Copying Maps, Photographic Headquarters, Petersburg, Virginia
Attributed to Alexander Gardner (American, Glasgow, Scotland 1821–1882 Washington, D.C.)
Albumen silver print from glass negative
Image: 19 x 24.6 cm (7 1/2 x 9 11/16 in.)
Gilman Collection, Museum Purchase, 2005
Not on view
Alexander Gardner, George N. Barnard, and numerous other Civil War photographers duplicated maps and important military documents using a copy camera set up like the one shown in this view. Leaning against the log cabin are a pair of contact printing frames tilted toward the sun. For large and small campaigns and even minor exploratory forages, officers in the North and the South needed accurate regional maps, which were in short supply at war’s start. Since hand-tracing or engraving existing maps proved too time consuming, army topographic engineers hired photographers to copy and print maps and other important documents in the field.
Inscription: Stamped in blue ink on verso: "B. & CO."
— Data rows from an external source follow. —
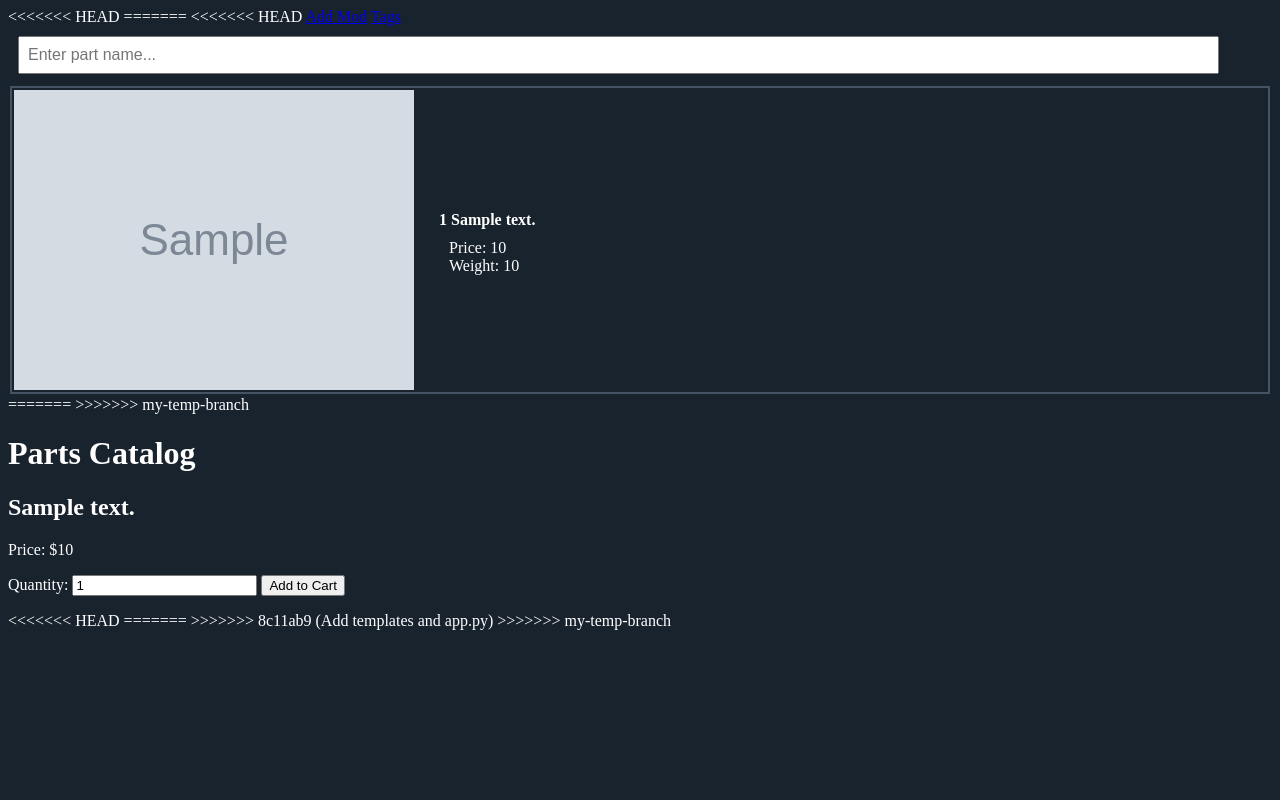
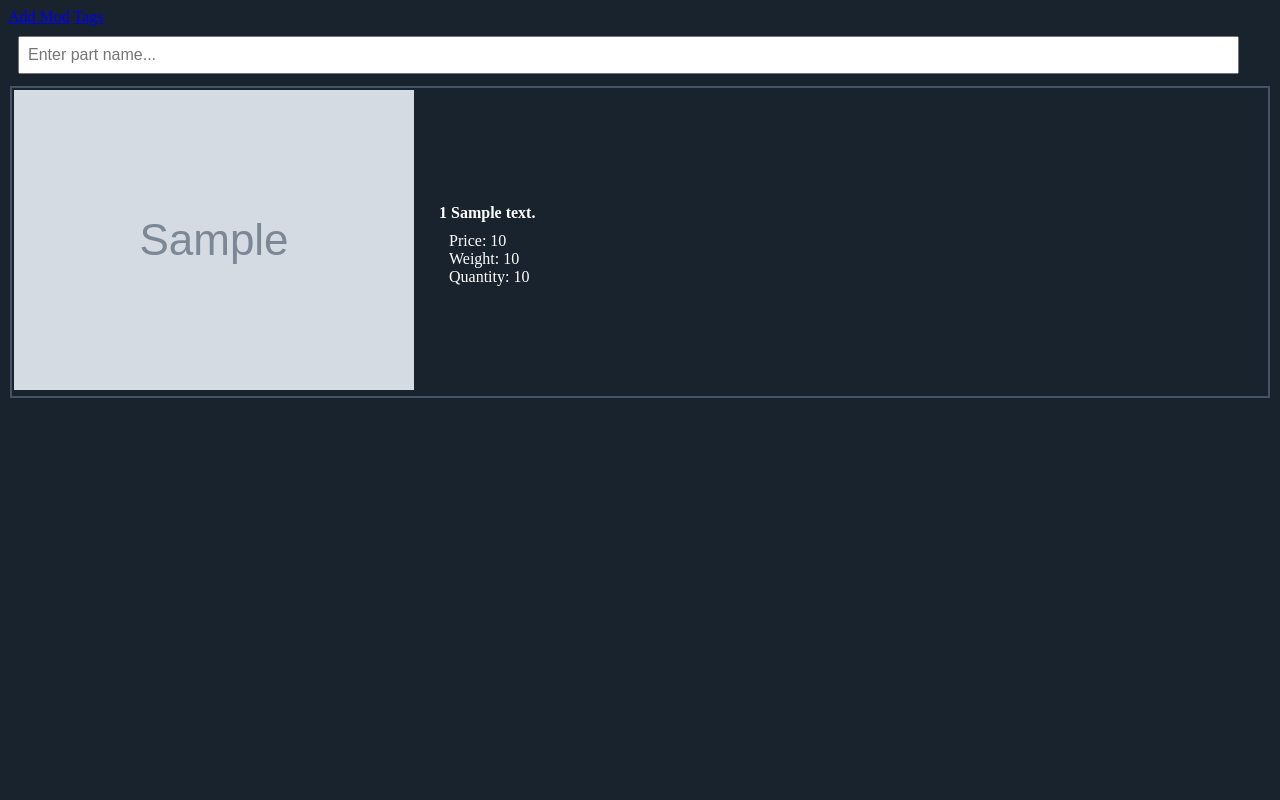
Before and after one commit to DouglasHug/CSCI463-7A-Product, a Flask app: template templates/browse.html in a window 1280 px wide. Run offline with Flask 3, Linux system fonts and the light colour scheme; the template is opened without the code that fills it: most values are stand-ins (such as "Sample title", 1, 10 or a date in 2020); grey boxes marked "Sample" are stand-in pictures.

Commit message:
Cleanup, merged parts/quantity query

```diff
--- a/app.py
+++ /dev/null
@@ -1,151 +0,0 @@
-from flask import Flask, render_template, request, session, redirect, url_for
-import pymysql
-import uuid
-from datetime import datetime
-from flask_session import Session
-import requests
-
-#constants
-VENDOR_ID = "VE001-99"
-CREDIT_CARD_URL = "http://blitz.cs.niu.edu/CreditCard/"
-
-app = Flask(__name__)
-
-# Session config stuff
-app.config['SESSION_TYPE'] = 'filesystem'
-app.config['SECRET_KEY'] = 'your-secret-key'
-Session(app)
-
-# Database connections
-def get_legacy_db_connection():
-    conn = pymysql.connect(
-        host="blitz.cs.niu.edu",
-        user="student",
-        password="student",
-        database="csci467"
-    )
-    return conn
-
-def get_new_db_connection():
-    conn = pymysql.connect(
-        host="database-1.cvcyq6uosq31.us-east-2.rds.amazonaws.com",
-        port=3306,
-        user="admin",
-        password="admin12345",
-        database="my_database"
-    )
-    return conn
-
-@app.route('/')
-def index():
-    return "Welcome to the Parts Store!"
-
-@app.route('/browse')
-def browse_catalog():
-    if 'cart' not in session:
-        session['cart'] = []
-
-    conn = get_legacy_db_connection()
-    cursor = conn.cursor()
-    cursor.execute('SELECT * FROM parts')
-
-    columns = [col[0] for col in cursor.description]
-    parts = [dict(zip(columns, row)) for row in cursor.fetchall()]
-    conn.close()
-
-    return render_template('browse.html', parts=parts)
-
-@app.route('/add_to_cart', methods=['POST'])
-def add_to_cart():
-    part_id = request.form.get('part_id')
-    quantity = int(request.form.get('quantity', 1))
-
-    cart = session.get('cart', [])
-    found = False
-    for item in cart:
-        if item['part_id'] == part_id:
-            item['quantity'] += quantity
-            found = True
-            break
-
-    if not found:
-        cart.append({'part_id': part_id, 'quantity': quantity})
-
-    session['cart'] = cart
-
-    return redirect(url_for('browse_catalog'))
-
-@app.route('/checkout', methods=['GET'])
-def checkout():
-    cart = session.get('cart', [])
-    if not cart:
-        return "Your cart is empty!"
-
-    conn = get_new_db_connection()
-    cursor = conn.cursor()
-
-    part_ids = [item['part_id'] for item in cart]
-    format_strings = ','.join(['%s'] * len(part_ids))
-    query = f"SELECT * FROM parts WHERE number IN ({format_strings})"
-    cursor.execute(query, part_ids)
-
-    parts = cursor.fetchall()
-    conn.close()
-
-    total_price = 0
-    detailed_cart = []
-    for item in cart:
-        for part in parts:
-            if part[0] == int(item['part_id']):
-                subtotal = part[2] * item['quantity']
-                total_price += subtotal
-                detailed_cart.append({
-                    'description': part[1],
-                    'price': part[2],
-                    'quantity': item['quantity'],
-                    'subtotal': subtotal
-                })
-                break
-
-    return render_template('checkout.html', cart=detailed_cart, total=total_price)
-
-@app.route('/authorize_payment', methods=['POST'])
-def authorize_payment():
-    card_number = request.form.get('card_number')
-    card_name = request.form.get('card_name')
-    card_exp = request.form.get('card_exp')
-    total_price = float(request.form.get('total_price'))
-
-    transaction_id = f"{uuid.uuid4()}"
-
-    payload = {
-        'vendor': VENDOR_ID,
-        'trans': transaction_id,
-        'cc': card_number,
-        'name': card_name,
-        'exp': card_exp,
-        'amount': f"{total_price:.2f}"
-    }
-
-    try:
-        headers = {'Content-Type': 'application/json', 'Accept': 'application/json'}
-        response = requests.post(CREDIT_CARD_URL, json=payload, headers=headers)
-
-        if response.status_code == 200:
-            auth_response = response.text
-            if auth_response.startswith("Error"):
-                return render_template('checkout_error.html', errors=[auth_response])
-            else:
-                auth_number = auth_response
-                session['cart'] = []
-                return render_template('checkout_success.html', authorization=auth_number, total=total_price)
-        else:
-            return render_template('checkout_error.html', errors=["Failed to connect to authorization service."])
-
-    except Exception as e:
-        return render_template('checkout_error.html', errors=[str(e)])
-
-
-
-if __name__ == '__main__':
-    app.run(debug=True)
--- a/main.py
+++ b/main.py
@@ -1,11 +1,23 @@
-import mariadb
+from flask import Flask, render_template, request, session, redirect, url_for
 import pymysql
+import uuid
+from datetime import datetime
+from flask_session import Session
+import requests
 
-from flask import Flask, render_template, request, redirect
+# constants
+VENDOR_ID = "VE001-99"
+CREDIT_CARD_URL = "http://blitz.cs.niu.edu/CreditCard/"
 
 app = Flask(__name__)
 
+# Session config stuff
+app.config['SESSION_TYPE'] = 'filesystem'
+app.config['SECRET_KEY'] = 'your-secret-key'
+Session(app)
 
+
+# Database connections
 def get_legacy_db_connection():
 	conn = pymysql.connect(
 		host="blitz.cs.niu.edu",
@@ -17,36 +29,141 @@ def get_legacy_db_connection():
 
 
 def get_new_db_connection():
-	conn = mariadb.connect(
-		host="",
-		user="",
-		password="",
-		database=""
+	conn = pymysql.connect(
+		host="database-1.cvcyq6uosq31.us-east-2.rds.amazonaws.com",
+		port=3306,
+		user="admin",
+		password="admin12345",
+		database="my_database"
 	)
 	return conn
 
 
 @app.route('/')
 def index():
-	return "Placeholder"
+	return "Welcome to the Parts Store!"
 
 
 @app.route('/browse')
 def browse_catalog():
+	if 'cart' not in session:
+		session['cart'] = []
+
 	conn = get_legacy_db_connection()
 	cursor = conn.cursor()
 	cursor.execute('SELECT * FROM parts')
 
 	columns = [col[0] for col in cursor.description]
 	parts = [dict(zip(columns, row)) for row in cursor.fetchall()]
+
+	part_nums = [part['number'] for part in parts]
+
+	inv_conn = get_new_db_connection()
+	inv_cursor = inv_conn.cursor()
+
+	query = f"SELECT number, quantity FROM inventory WHERE number IN ({','.join(['%s'] * len(part_nums))})"
+	inv_cursor.execute(query, part_nums)
+	inv_data = {row[0]: row[1] for row in inv_cursor.fetchall()}
+	inv_conn.close()
+
+	for part in parts:
+		part['quantity'] = inv_data.get(part['number'], 0)
 	conn.close()
 
 	return render_template('browse.html', parts=parts)
 
 
-@app.route('/checkout')
+@app.route('/add_to_cart', methods=['POST'])
+def add_to_cart():
+	part_id = request.form.get('part_id')
+	quantity = int(request.form.get('quantity', 1))
+
+	cart = session.get('cart', [])
+	found = False
+	for item in cart:
+		if item['part_id'] == part_id:
+			item['quantity'] += quantity
+			found = True
+			break
+
+	if not found:
+		cart.append({'part_id': part_id, 'quantity': quantity})
+
+	session['cart'] = cart
+
+	return redirect(url_for('browse_catalog'))
+
+
+@app.route('/checkout', methods=['GET'])
 def checkout():
-	return "Placeholder"
+	cart = session.get('cart', [])
+	if not cart:
+		return "Your cart is empty!"
+
+	conn = get_new_db_connection()
+	cursor = conn.cursor()
+
+	part_ids = [item['part_id'] for item in cart]
+	format_strings = ','.join(['%s'] * len(part_ids))
+	query = f"SELECT * FROM parts WHERE number IN ({format_strings})"
+	cursor.execute(query, part_ids)
+
+	parts = cursor.fetchall()
+	conn.close()
+
+	total_price = 0
+	detailed_cart = []
+	for item in cart:
+		for part in parts:
+			if part[0] == int(item['part_id']):
+				subtotal = part[2] * item['quantity']
+				total_price += subtotal
+				detailed_cart.append({
+					'description': part[1],
+					'price': part[2],
+					'quantity': item['quantity'],
+					'subtotal': subtotal
+				})
+				break
+
+	return render_template('checkout.html', cart=detailed_cart, total=total_price)
+
+
+@app.route('/authorize_payment', methods=['POST'])
+def authorize_payment():
+	card_number = request.form.get('card_number')
+	card_name = request.form.get('card_name')
+	card_exp = request.form.get('card_exp')
+	total_price = float(request.form.get('total_price'))
+
+	transaction_id = f"{uuid.uuid4()}"
+
+	payload = {
+		'vendor': VENDOR_ID,
+		'trans': transaction_id,
+		'cc': card_number,
+		'name': card_name,
+		'exp': card_exp,
+		'amount': f"{total_price:.2f}"
+	}
+
+	try:
+		headers = {'Content-Type': 'application/json', 'Accept': 'application/json'}
+		response = requests.post(CREDIT_CARD_URL, json=payload, headers=headers)
+
+		if response.status_code == 200:
+			auth_response = response.text
+			if auth_response.startswith("Error"):
+				return render_template('checkout_error.html', errors=[auth_response])
+			else:
+				auth_number = auth_response
+				session['cart'] = []
+				return render_template('checkout_success.html', authorization=auth_number, total=total_price)
+		else:
+			return render_template('checkout_error.html', errors=["Failed to connect to authorization service."])
+
+	except Exception as e:
+		return render_template('checkout_error.html', errors=[str(e)])
 
 
 if __name__ == '__main__':
--- a/templates/browse.html
+++ b/templates/browse.html
@@ -1,6 +1,3 @@
-<<<<<<< HEAD
-=======
-<<<<<<< HEAD
 <!DOCTYPE html>
 <html lang="en">
 <head>
@@ -63,6 +60,7 @@
 			<div class="listing-details">
 				<div>Price: {{ parts['price'] }}</div>
 				<div>Weight: {{ parts['weight'] }}</div>
+				<div>Quantity: {{ parts['quantity'] }}</div>
 			</div>
 		</div>
 	</div>
@@ -84,30 +82,5 @@
     }
   </script>
 
-=======
->>>>>>> my-temp-branch
-<!doctype html>
-<html>
-<head>
-    <title>Browse Catalog</title>
-</head>
-<body>
-    <h1>Parts Catalog</h1>
-    <form action="{{ url_for('add_to_cart') }}" method="post">
-        {% for part in parts %}
-            <div>
-                <h2>{{ part.description }}</h2>
-                <p>Price: ${{ part.price }}</p>
-                <label>Quantity:</label>
-                <input type="number" name="quantity" value="1" min="1">
-                <input type="hidden" name="part_id" value="{{ part.number }}">
-                <button type="submit">Add to Cart</button>
-            </div>
-        {% endfor %}
-    </form>
-<<<<<<< HEAD
-=======
->>>>>>> 8c11ab9 (Add templates and app.py)
->>>>>>> my-temp-branch
 </body>
 </html>
```
Also changed, not shown: 2 other files.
(sold, Christie's East, Lot 34, November 6, 1984); Gilman Paper Company Collection, New York
The Metropolitan Museum of Art. "Photography and the American Civil War," April 2, 2013–September 2, 2013.
Gibbes Museum of Art. "Photography and the American Civil War," September 27, 2013–January 5, 2014.
New Orleans Museum of Art. "Photography and the American Civil War," January 31, 2014–May 4, 2014.